Perugia, like all of Umbria, is home to an incredible variety of artisan workshops and ateliers. One of our favorites is by far the Giuditta Brozzetti Textile Museum and Workshop. Here you can see the antique looms still being used to make Perugia’s traditional jacquard in silk, wool, and cotton in the lovely church of San Francesco delle Donne dating from 1212. After your visit, support this four generational atelier by purchasing a one-of-a-kind piece of hand-woven cloth to take home as a unique memento.


(Photo by Concierge in Umbria via Flickr)

Sartoria Lemmi
When we visit Perugia, we always stop by Sartoria Lemmi to order a hand-tailored shirt or two. Here, you can choose a variety of cuts and fabrics to have a dress shirt (or, if you have the time and inclination, an entire suit) made to order. Italy is known for its impeccable tailoring, and Perugia, known for its elegance and style, has one of the best sartorie around.

For a bespoke accessory that is truly unique, stop in at Ozona where Sandro Gonnella has been making a name for himself in the fashion world for his custom eyeglass and sunglass frames. His boutique on Via dei Priori is funky enough to be in Brooklyn, and his eye for design sophisticated enough to be in Milan. But he is in Perugia, and to order a pair of his unique frames you’ll need to visit him there.

Food & Drink

Da Cesarino
For the consummate Perugian experience, there is only one place to dine: Da Cesarino.

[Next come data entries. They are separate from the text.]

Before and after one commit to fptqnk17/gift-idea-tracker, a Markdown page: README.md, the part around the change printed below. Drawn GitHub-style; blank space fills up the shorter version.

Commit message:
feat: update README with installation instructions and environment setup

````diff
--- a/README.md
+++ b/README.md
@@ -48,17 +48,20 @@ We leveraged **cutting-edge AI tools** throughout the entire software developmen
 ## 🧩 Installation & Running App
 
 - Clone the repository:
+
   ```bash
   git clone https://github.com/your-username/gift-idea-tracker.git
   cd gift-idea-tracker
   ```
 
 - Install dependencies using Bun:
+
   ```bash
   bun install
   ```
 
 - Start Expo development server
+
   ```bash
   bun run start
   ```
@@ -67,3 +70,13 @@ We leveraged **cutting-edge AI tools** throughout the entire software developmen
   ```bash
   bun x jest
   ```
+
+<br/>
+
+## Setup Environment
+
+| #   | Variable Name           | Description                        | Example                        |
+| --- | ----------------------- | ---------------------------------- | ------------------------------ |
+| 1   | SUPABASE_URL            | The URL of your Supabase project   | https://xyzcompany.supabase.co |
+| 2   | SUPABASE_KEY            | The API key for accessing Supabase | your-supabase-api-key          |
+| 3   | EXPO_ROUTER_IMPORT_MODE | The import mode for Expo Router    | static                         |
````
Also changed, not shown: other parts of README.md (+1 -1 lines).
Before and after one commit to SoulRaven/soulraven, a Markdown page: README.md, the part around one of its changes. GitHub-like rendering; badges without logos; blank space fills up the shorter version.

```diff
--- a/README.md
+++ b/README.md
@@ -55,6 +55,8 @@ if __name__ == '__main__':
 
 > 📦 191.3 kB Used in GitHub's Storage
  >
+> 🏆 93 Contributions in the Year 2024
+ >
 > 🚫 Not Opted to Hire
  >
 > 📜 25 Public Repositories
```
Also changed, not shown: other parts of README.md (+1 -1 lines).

Here just across the piazza from the Fontana Maggiore, the food is traditionally excellent, the service matter-of-factly excellent, and the atmosphere simply excellent. We especially love to eat here in the summer when there are outdoor tables set up in the piazza with a view of the fountain and the passersby, but the Umbrian comfort food served up hot and satisfying in the colder months is equally satisfying.

Osteria a Priori
For those who prefer an extensive wine list and more contemporary gourmet feel, the Osteria a Priori along Via dei Priori is an excellent wine bar/restaurant with simple dishes and the best wines in Umbria. The funkier feel (and couple of outdoor tables) blends well with the surrounding neighborhood, full of hip boutiques and cool cafés.

Pasticceria Sandri
The entire city of Perugia went into collective mourning last year when this landmark pastry shop closed its doors after more than 150 years. Located along the Corso, it was a must-stop on any passeggiata for its gorgeous pastries and excellent espresso, or to simply admire its window display which features themed confections celebrating city events or holidays. After a few months, the shop reopened under new management, but the pastries, coffee, and window have continued on the grand tradition.


(Photo by Concierge in Umbria via Flickr)

Special Tip

The best time to visit Perugia? During the annual Umbria Jazz festival which takes the town by storm each July for two weeks. Big name concerts, street musicians, marching bands, and a general festive atmosphere make this a great time to stop by.


(Photo by Concierge in Umbria via Flickr)

Travel Specialists

Maria Landers

Brian Dore